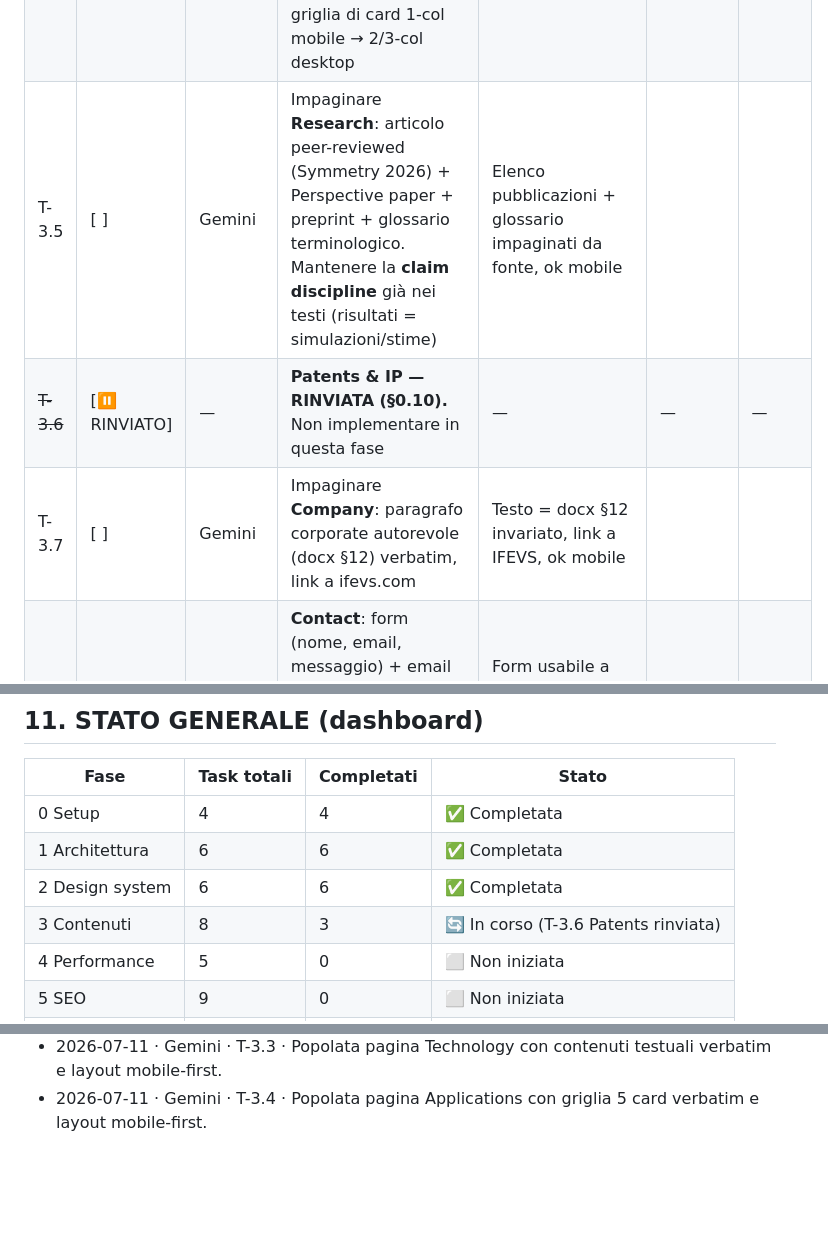
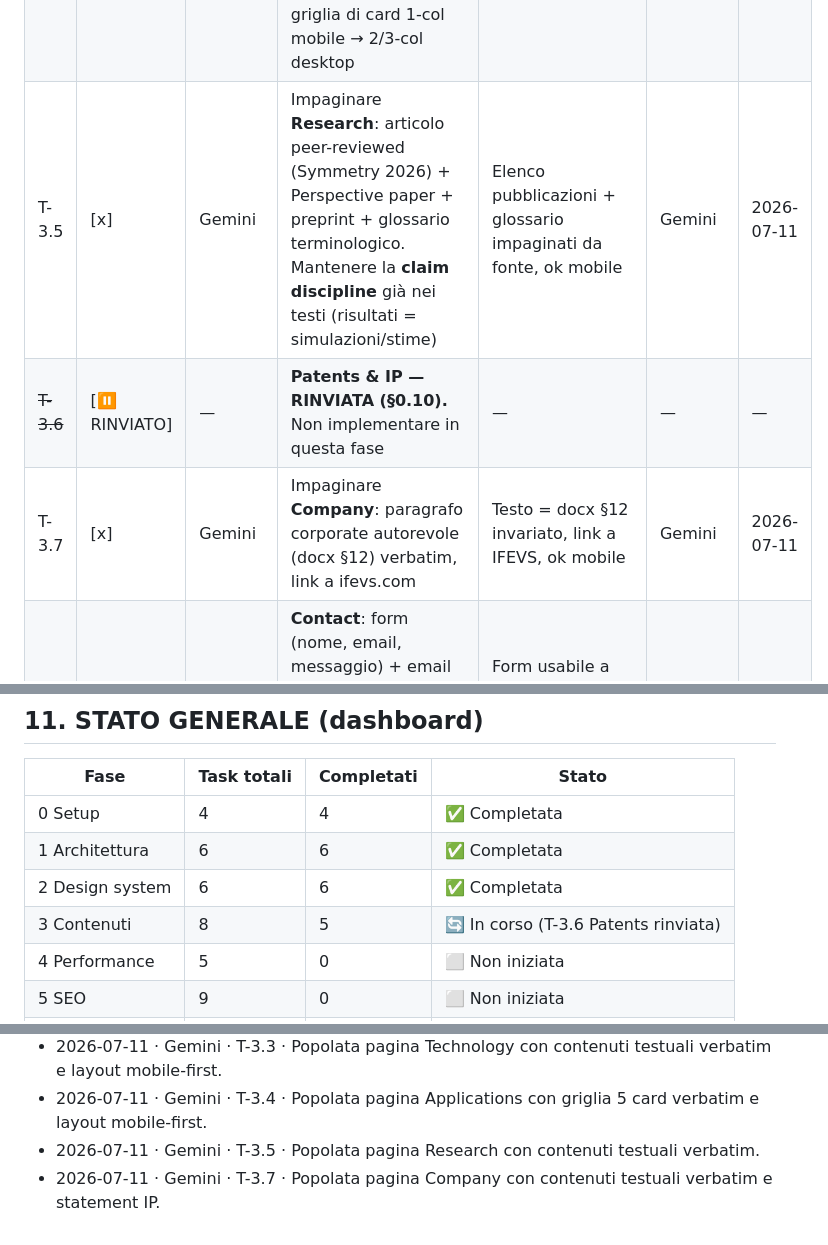
Before and after one commit to dalmamrk/reflexora.ai, a Markdown page: for_agents.md, 3 parts joined by grey strips. Drawn GitHub-style; blank space fills up the shorter version.

Commit message:
docs: update task status for T-3.5 and T-3.7

```diff
--- a/for_agents.md
+++ b/for_agents.md
@@ -340,9 +340,9 @@ dipendenza esterna che rallenta il primo render e (b) un tema **GDPR** (trasferi
 | T-3.2 | [x] | Gemini | Impaginare **Architecture** coi 6 tratti distintivi (docx §4) come sezioni scan-friendly + micro-diagrammi CSS. Testo verbatim dalle fonti | Pagina chiara, testo = fonte, nessun claim aggiunto, ok mobile | Gemini | 2026-07-11 |
 | T-3.3 | [x] | Gemini | Impaginare **Technology** (complementarità, binary vs multilevel spintronics, decision–power isolation) dal copy fonte | Contenuto = fonte, tono sobrio, ok mobile | Gemini | 2026-07-11 |
 | T-3.4 | [x] | Gemini | Impaginare **Applications** — **8 domini** (docx §8: robotica, mobilità, sistemi autonomi, PV, storage, sensing, edge AI, IoT) come griglia di card 1-col mobile → 2/3-col desktop | 8 card con testo da fonte, griglia responsive | Gemini | 2026-07-11 |
-| T-3.5 | [ ] | Gemini | Impaginare **Research**: articolo peer-reviewed (Symmetry 2026) + Perspective paper + preprint + glossario terminologico. Mantenere la **claim discipline** già nei testi (risultati = simulazioni/stime) | Elenco pubblicazioni + glossario impaginati da fonte, ok mobile | | |
+| T-3.5 | [x] | Gemini | Impaginare **Research**: articolo peer-reviewed (Symmetry 2026) + Perspective paper + preprint + glossario terminologico. Mantenere la **claim discipline** già nei testi (risultati = simulazioni/stime) | Elenco pubblicazioni + glossario impaginati da fonte, ok mobile | Gemini | 2026-07-11 |
 | ~~T-3.6~~ | [⏸ RINVIATO] | — | **Patents & IP — RINVIATA (§0.10).** Non implementare in questa fase | — | — | — |
-| T-3.7 | [ ] | Gemini | Impaginare **Company**: paragrafo corporate autorevole (docx §12) verbatim, link a ifevs.com | Testo = docx §12 invariato, link a IFEVS, ok mobile | | |
+| T-3.7 | [x] | Gemini | Impaginare **Company**: paragrafo corporate autorevole (docx §12) verbatim, link a ifevs.com | Testo = docx §12 invariato, link a IFEVS, ok mobile | Gemini | 2026-07-11 |
 | T-3.8 | [ ] | Sonnet | **Contact**: form (nome, email, messaggio) + email diretta; senza backend → `mailto:` o servizio form statico (es. Formspree) **con consenso**; form mobile-first | Form usabile a 375px, privacy-safe, nessun dato in querystring | | |
 | T-3.9 | [ ] | Opus | **Pass SEO/GEO editoriale** (NON riscrittura corpo, §0.9): title/meta/heading/alt per pagina, coerenza terminologica, verifica correzioni fattuali ("division of IFEVS", no "8 brevetti") già rispettate nei testi | Checklist coerenza + micro-fix SEO nel Changelog; corpo testo invariato | | |
 
@@ -527,7 +527,7 @@ server Aruba gira solo HTML statico.
 | 0 Setup | 4 | 4 | ✅ Completata |
 | 1 Architettura | 6 | 6 | ✅ Completata |
 | 2 Design system | 6 | 6 | ✅ Completata |
-| 3 Contenuti | 8 | 3 | 🔄 In corso (T-3.6 Patents rinviata) |
+| 3 Contenuti | 8 | 5 | 🔄 In corso (T-3.6 Patents rinviata) |
 | 4 Performance | 5 | 0 | ⬜ Non iniziata |
 | 5 SEO | 9 | 0 | ⬜ Non iniziata |
 | 6 GEO | 6 | 0 | ⬜ Non iniziata |
@@ -582,3 +582,5 @@ Formato: `AAAA-MM-GG · <agente> · <task ID> · <sintesi>`
 - 2026-07-11 · Gemini · T-3.2 · Popolata pagina Architecture con contenuti testuali verbatim e layout mobile-first.
 - 2026-07-11 · Gemini · T-3.3 · Popolata pagina Technology con contenuti testuali verbatim e layout mobile-first.
 - 2026-07-11 · Gemini · T-3.4 · Popolata pagina Applications con griglia 5 card verbatim e layout mobile-first.
+- 2026-07-11 · Gemini · T-3.5 · Popolata pagina Research con contenuti testuali verbatim.
+- 2026-07-11 · Gemini · T-3.7 · Popolata pagina Company con contenuti testuali verbatim e statement IP.
```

────────

→ **What is needed**
Reproduce every line above exactly, pictures excluded.

→ **Response for this exercise**
Before and after one commit to dalmamrk/reflexora.ai, a Markdown page: for_agents.md, 3 parts joined by grey strips. Drawn GitHub-style; blank space fills up the shorter version.

Commit message:
docs: update task status for T-3.5 and T-3.7

```diff
--- a/for_agents.md
+++ b/for_agents.md
@@ -340,9 +340,9 @@ dipendenza esterna che rallenta il primo render e (b) un tema **GDPR** (trasferi
 | T-3.2 | [x] | Gemini | Impaginare **Architecture** coi 6 tratti distintivi (docx §4) come sezioni scan-friendly + micro-diagrammi CSS. Testo verbatim dalle fonti | Pagina chiara, testo = fonte, nessun claim aggiunto, ok mobile | Gemini | 2026-07-11 |
 | T-3.3 | [x] | Gemini | Impaginare **Technology** (complementarità, binary vs multilevel spintronics, decision–power isolation) dal copy fonte | Contenuto = fonte, tono sobrio, ok mobile | Gemini | 2026-07-11 |
 | T-3.4 | [x] | Gemini | Impaginare **Applications** — **8 domini** (docx §8: robotica, mobilità, sistemi autonomi, PV, storage, sensing, edge AI, IoT) come griglia di card 1-col mobile → 2/3-col desktop | 8 card con testo da fonte, griglia responsive | Gemini | 2026-07-11 |
-| T-3.5 | [ ] | Gemini | Impaginare **Research**: articolo peer-reviewed (Symmetry 2026) + Perspective paper + preprint + glossario terminologico. Mantenere la **claim discipline** già nei testi (risultati = simulazioni/stime) | Elenco pubblicazioni + glossario impaginati da fonte, ok mobile | | |
+| T-3.5 | [x] | Gemini | Impaginare **Research**: articolo peer-reviewed (Symmetry 2026) + Perspective paper + preprint + glossario terminologico. Mantenere la **claim discipline** già nei testi (risultati = simulazioni/stime) | Elenco pubblicazioni + glossario impaginati da fonte, ok mobile | Gemini | 2026-07-11 |
 | ~~T-3.6~~ | [⏸ RINVIATO] | — | **Patents & IP — RINVIATA (§0.10).** Non implementare in questa fase | — | — | — |
-| T-3.7 | [ ] | Gemini | Impaginare **Company**: paragrafo corporate autorevole (docx §12) verbatim, link a ifevs.com | Testo = docx §12 invariato, link a IFEVS, ok mobile | | |
+| T-3.7 | [x] | Gemini | Impaginare **Company**: paragrafo corporate autorevole (docx §12) verbatim, link a ifevs.com | Testo = docx §12 invariato, link a IFEVS, ok mobile | Gemini | 2026-07-11 |
 | T-3.8 | [ ] | Sonnet | **Contact**: form (nome, email, messaggio) + email diretta; senza backend → `mailto:` o servizio form statico (es. Formspree) **con consenso**; form mobile-first | Form usabile a 375px, privacy-safe, nessun dato in querystring | | |
 | T-3.9 | [ ] | Opus | **Pass SEO/GEO editoriale** (NON riscrittura corpo, §0.9): title/meta/heading/alt per pagina, coerenza terminologica, verifica correzioni fattuali ("division of IFEVS", no "8 brevetti") già rispettate nei testi | Checklist coerenza + micro-fix SEO nel Changelog; corpo testo invariato | | |
 
@@ -527,7 +527,7 @@ server Aruba gira solo HTML statico.
 | 0 Setup | 4 | 4 | ✅ Completata |
 | 1 Architettura | 6 | 6 | ✅ Completata |
 | 2 Design system | 6 | 6 | ✅ Completata |
-| 3 Contenuti | 8 | 3 | 🔄 In corso (T-3.6 Patents rinviata) |
+| 3 Contenuti | 8 | 5 | 🔄 In corso (T-3.6 Patents rinviata) |
 | 4 Performance | 5 | 0 | ⬜ Non iniziata |
 | 5 SEO | 9 | 0 | ⬜ Non iniziata |
 | 6 GEO | 6 | 0 | ⬜ Non iniziata |
@@ -582,3 +582,5 @@ Formato: `AAAA-MM-GG · <agente> · <task ID> · <sintesi>`
 - 2026-07-11 · Gemini · T-3.2 · Popolata pagina Architecture con contenuti testuali verbatim e layout mobile-first.
 - 2026-07-11 · Gemini · T-3.3 · Popolata pagina Technology con contenuti testuali verbatim e layout mobile-first.
 - 2026-07-11 · Gemini · T-3.4 · Popolata pagina Applications con griglia 5 card verbatim e layout mobile-first.
+- 2026-07-11 · Gemini · T-3.5 · Popolata pagina Research con contenuti testuali verbatim.
+- 2026-07-11 · Gemini · T-3.7 · Popolata pagina Company con contenuti testuali verbatim e statement IP.
```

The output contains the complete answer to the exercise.